Action Alert
Take Action Tell Congress to Promote Democratic Governance in the DRC

UPDATE: HR 6207 was passed by the House! We now ask advocates to contact their senators for passage of a companion bill. See the updated alert here.

The 222nd General Assembly (2016) of the Presbyterian Church passed an overture urging the government of the United States and international bodies to work to promote credible, fair, and transparent elections in the Congo through election monitoring and financial and technical support, and to respect the Constitution of the DRC.

The Democratic Republic of the Congo (DRC) is home to over 71 million people. The DRC has vast reserves of mineral wealth (including coltan, cobalt, copper, diamonds, tantalum, tin, lithium and gold), one of the continent’s largest forest reserves, and about half of Africa’s hydroelectric potential. In spite of this, the DRC remains one of the world’s poorest countries. In 2016, 16,370 Congolese people sought refuge in the USA, more than from any other country. 

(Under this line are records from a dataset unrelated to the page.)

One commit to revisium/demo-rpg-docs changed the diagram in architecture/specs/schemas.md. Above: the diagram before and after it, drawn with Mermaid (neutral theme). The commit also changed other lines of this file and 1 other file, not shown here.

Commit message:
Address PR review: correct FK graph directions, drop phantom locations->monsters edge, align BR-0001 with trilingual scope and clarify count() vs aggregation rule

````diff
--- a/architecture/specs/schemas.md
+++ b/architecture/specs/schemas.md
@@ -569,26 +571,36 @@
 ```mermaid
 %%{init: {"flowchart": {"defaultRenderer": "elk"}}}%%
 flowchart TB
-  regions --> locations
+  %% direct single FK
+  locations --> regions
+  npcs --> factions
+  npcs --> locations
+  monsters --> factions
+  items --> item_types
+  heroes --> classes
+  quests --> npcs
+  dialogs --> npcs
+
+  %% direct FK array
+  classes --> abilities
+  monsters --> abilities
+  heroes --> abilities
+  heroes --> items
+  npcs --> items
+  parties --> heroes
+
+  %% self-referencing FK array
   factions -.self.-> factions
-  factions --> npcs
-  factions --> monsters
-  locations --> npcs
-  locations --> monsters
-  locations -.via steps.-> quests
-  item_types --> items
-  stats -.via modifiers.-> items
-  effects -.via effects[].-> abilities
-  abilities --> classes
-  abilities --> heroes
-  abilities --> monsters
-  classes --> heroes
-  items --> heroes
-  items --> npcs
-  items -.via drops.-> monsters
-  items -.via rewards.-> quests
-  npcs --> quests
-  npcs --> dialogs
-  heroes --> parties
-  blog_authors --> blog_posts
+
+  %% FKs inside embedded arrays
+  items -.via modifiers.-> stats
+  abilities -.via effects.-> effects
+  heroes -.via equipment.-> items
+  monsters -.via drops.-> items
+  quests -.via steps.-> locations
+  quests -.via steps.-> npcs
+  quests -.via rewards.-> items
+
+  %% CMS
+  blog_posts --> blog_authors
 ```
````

The people of the DRC have suffered from war since 1996. While the war officially ended in 2003, violence has continued in many parts the country. Over 5 million people have died from fighting, disease, and poverty from the warfare. The US has the responsibility as part of a community of nations to protect the Congolese people.

DRC president Joseph Kabila took office in 2001, following the assassination of his father, Laurent-Désiré Kabila. He subsequently won elections in 2006, which were boycotted by the main opposition party, and again in 2001, which local and international observers considered seriously flawed. An election scheduled for November 2016 was postponed indefinitely, citing a lack of funds. Kabila’s refusal to leave office has created an ongoing constitutional crisis.

Now, elections have been scheduled for December 23, providing an important opportunity to test the people’s political will and begin to rebuild confidence in national democratic institutions.  US assistance can help the Congolese people to reclaim a culture of democratic participation through free, fair and credible elections.

In 2016, the United States provided about $340 million in assistance to the DRC through various USAID initiatives. It will be important to maintain and expand assistance in key areas, particularly with respect to building democratic institutions and addressing developmental and humanitarian challenges exacerbated by corruption, conflict, natural disaster and other factors.     

The UN considers the situation so dire that it sent a delegation to the DRC to promote the elections.  The country is in danger of falling into civil war with the violence severely impeding the Congolese government and World Health Organization’s efforts to combat the Ebola outbreak. 

Ask your representatives to work for passage of HR 6207, the DRC Democracy and Accountability Act, which was unanimously approved by the House Foreign Affairs Committee, by asking that it be placed on the House suspension docket.  Ask your Senators to introduce companion legislation to HR 6207 in the Senate. Also ask your members of Congress to promote the authorization and appropriation of funds necessary to enable USAID, the World Food Program, and other US and UN agencies to support free and fair elections in the DRC and to provide vital humanitarian assistance to regions, such as the Kasai, that face food insecurity and potential famine.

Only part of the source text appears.